§ **WHAT IS BEING ASKED**:
The records below must be output exactly, without pictures.

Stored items

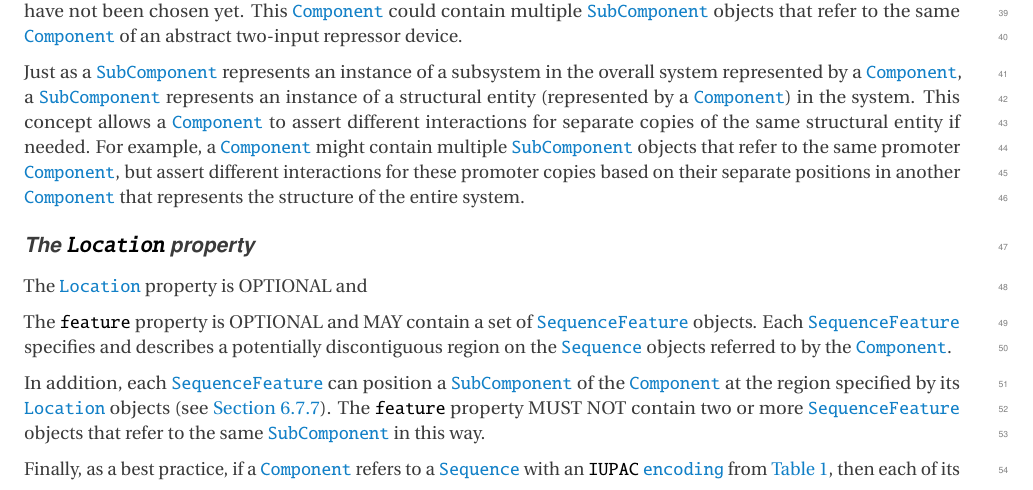
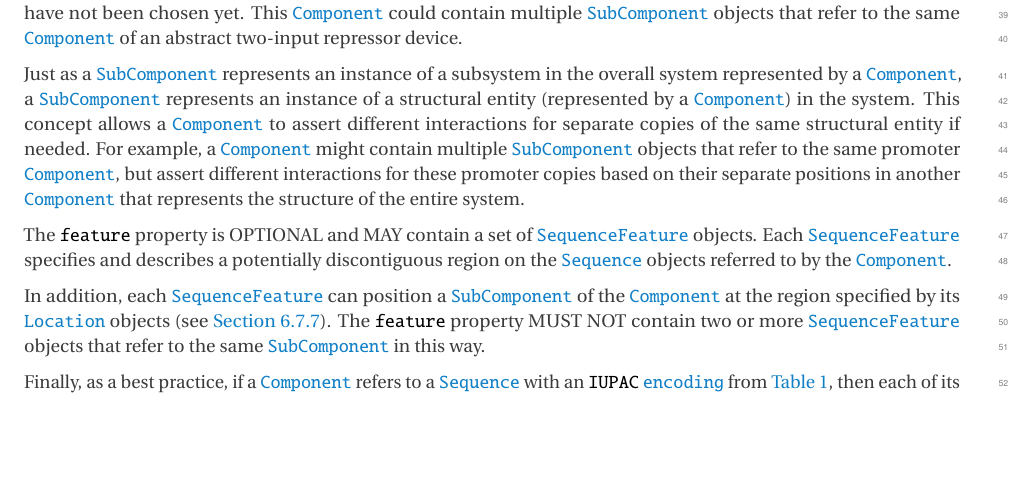
Before and after one commit to SynBioDex/SBOL-specification, a LaTeX document (sbol3.tex, which reads model.tex): part of page 21 of 93, cut so that both start at the same text, the shorter picture padded with empty space. Compiled offline with pdfLaTeX.

Commit message:
update model.tex

```diff
--- a/model.tex
+++ b/model.tex
@@ -330,9 +330,6 @@ For example, consider the \sbol{Component} for a network of two-input repressor
 
 Just as a \sbol{SubComponent} represents an instance of a subsystem in the overall system represented by a  \sbol{Component}, a \sbol{SubComponent} represents an instance of a structural entity (represented by a \sbol{Component}) in the system. This concept allows a \sbol{Component} to assert different interactions for separate copies of the same structural entity if needed. For example, a \sbol{Component} might contain multiple \sbol{SubComponent}  objects that refer to the same promoter \sbol{Component}, but assert different interactions for these promoter copies based on their separate positions in another \sbol{Component} that represents the structure of the entire system.
 
-\subsubsection*{The \sbolheading{Location} property}
-\label{sec:Location}
-The \sbol{Location} property is OPTIONAL and
 
 The \sbol{feature} property is OPTIONAL and MAY contain a set of \sbol{SequenceFeature} objects. Each \sbol{SequenceFeature} specifies and describes a potentially discontiguous region on the \sbol{Sequence} objects referred to by the \sbol{Component}.
 
```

§ **WRITTEN SOLUTION**:
Before and after one commit to SynBioDex/SBOL-specification, a LaTeX document (sbol3.tex, which reads model.tex): part of page 21 of 93, cut so that both start at the same text, the shorter picture padded with empty space. Compiled offline with pdfLaTeX.

Commit message:
update model.tex

```diff
--- a/model.tex
+++ b/model.tex
@@ -330,9 +330,6 @@ For example, consider the \sbol{Component} for a network of two-input repressor
 
 Just as a \sbol{SubComponent} represents an instance of a subsystem in the overall system represented by a  \sbol{Component}, a \sbol{SubComponent} represents an instance of a structural entity (represented by a \sbol{Component}) in the system. This concept allows a \sbol{Component} to assert different interactions for separate copies of the same structural entity if needed. For example, a \sbol{Component} might contain multiple \sbol{SubComponent}  objects that refer to the same promoter \sbol{Component}, but assert different interactions for these promoter copies based on their separate positions in another \sbol{Component} that represents the structure of the entire system.
 
-\subsubsection*{The \sbolheading{Location} property}
-\label{sec:Location}
-The \sbol{Location} property is OPTIONAL and
 
 The \sbol{feature} property is OPTIONAL and MAY contain a set of \sbol{SequenceFeature} objects. Each \sbol{SequenceFeature} specifies and describes a potentially discontiguous region on the \sbol{Sequence} objects referred to by the \sbol{Component}.
 
```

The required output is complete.